The Joint Finance-Appropriations Committee’s “Education Week” began Monday morning with a few questions about the State Board of Education’s main goal: convincing 60 percent of Idahoans to pursue a postsecondary degree.
State Board president Don Soltman spoke about the 60 percent goal — and the state’s attempts to hit this ambitious benchmark by 2020. Currently, only about 35 percent of 25- to 34-year-olds have a postsecondary degree. (Click here to see Soltman’s PowerPoint presentation.)
Rep. Marc Gibbs, R-Grace, suggested the state could be “considerably closer” to hitting the 60 percent goal, since Idaho’s longitudinal data system doesn’t keep track of high school graduates who leave the state.
And Sen. Steve Vick, R-Dalton Gardens, questioned whether the 60 percent goal is even reasonable. Only the District of Columbia now hits that 60 percent threshold — and that, said Vick, may only reflect the preponderance of federal jobs in the district.
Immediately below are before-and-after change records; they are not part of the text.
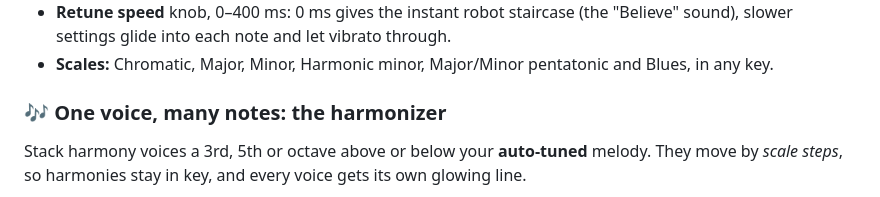
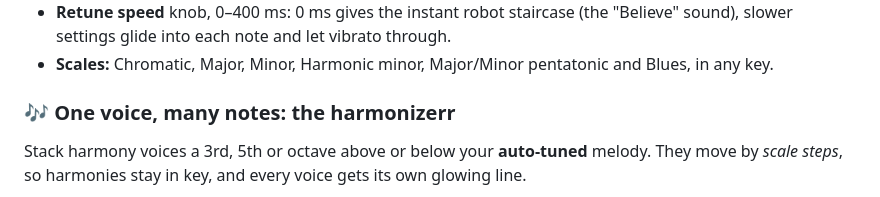
Before and after one commit to DanixMP/Pitchglow, a Markdown page: README.md, the part around the change. GitHub-like rendering.

```diff
--- a/README.md
+++ b/README.md
@@ -53,7 +53,7 @@ Pick a **key and scale**: out-of-scale lanes disappear, and the keyboard shows t
   settings glide into each note and let vibrato through.
 - **Scales:** Chromatic, Major, Minor, Harmonic minor, Major/Minor pentatonic and Blues, in any key.
 
-### 🎶 One voice, many notes: the harmonizer
+### 🎶 One voice, many notes: the harmonizerr
 
 Stack harmony voices a 3rd, 5th or octave above or below your **auto-tuned** melody. They move by
 *scale steps*, so harmonies stay in key, and every voice gets its own glowing line.
```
But Soltman maintained that the 60 percent goal is reasonable — citing a recent Georgetown University study, which concluded that by 2020, 68 percent of Idaho jobs will require some postsecondary education.
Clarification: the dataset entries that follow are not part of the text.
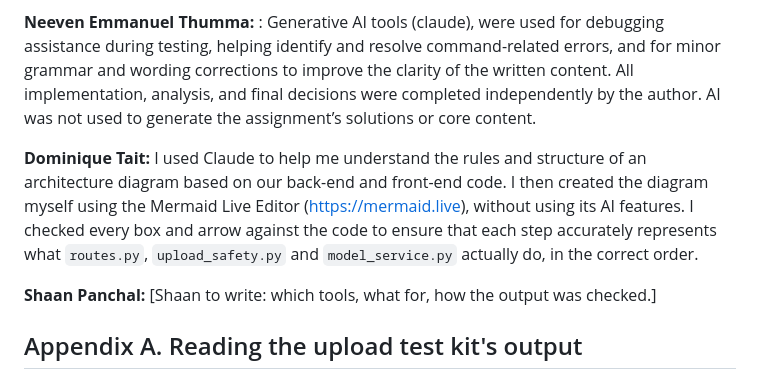
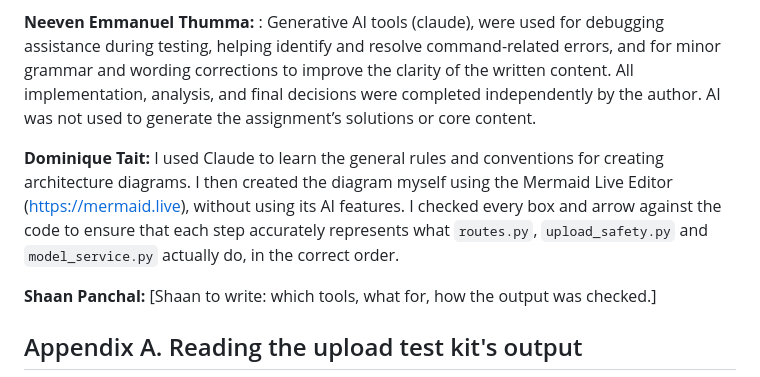
Before and after one commit to ShaanPanchal/LogSentry, a Markdown page: README.md, the part around the change. Rendered like a GitHub page.

Commit message:
edited wording of gen ai statement

```diff
--- a/README.md
+++ b/README.md
@@ -290,7 +290,7 @@ We used generative AI tools during this assignment. Every member read, ran and t
 
 **Neeven Emmanuel Thumma:**  : Generative AI tools (claude), were used for debugging assistance during testing, helping identify and resolve command-related errors, and for minor grammar and wording corrections to improve the clarity of the written content. All implementation, analysis, and final decisions were completed independently by the author. AI was not used to generate the assignment’s solutions or core content.
 
-**Dominique Tait:** I used Claude to help me understand the rules and structure of an architecture diagram based on our back-end and front-end code. I then created the diagram myself using the Mermaid Live Editor ([https://mermaid.live](https://mermaid.live)), without using its AI features. I checked every box and arrow against the code to ensure that each step accurately represents what `routes.py`, `upload_safety.py` and `model_service.py` actually do, in the correct order.
+**Dominique Tait:** I used Claude to learn the general rules and conventions for creating architecture diagrams. I then created the diagram myself using the Mermaid Live Editor ([https://mermaid.live](https://mermaid.live)), without using its AI features. I checked every box and arrow against the code to ensure that each step accurately represents what `routes.py`, `upload_safety.py` and `model_service.py` actually do, in the correct order.
 
 **Shaan Panchal:** [Shaan to write: which tools, what for, how the output was checked.]
 
```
More reading: Here’s more from the State Board’s JFAC presentation, from Betsy Russell of the Spokane Spokesman-Review.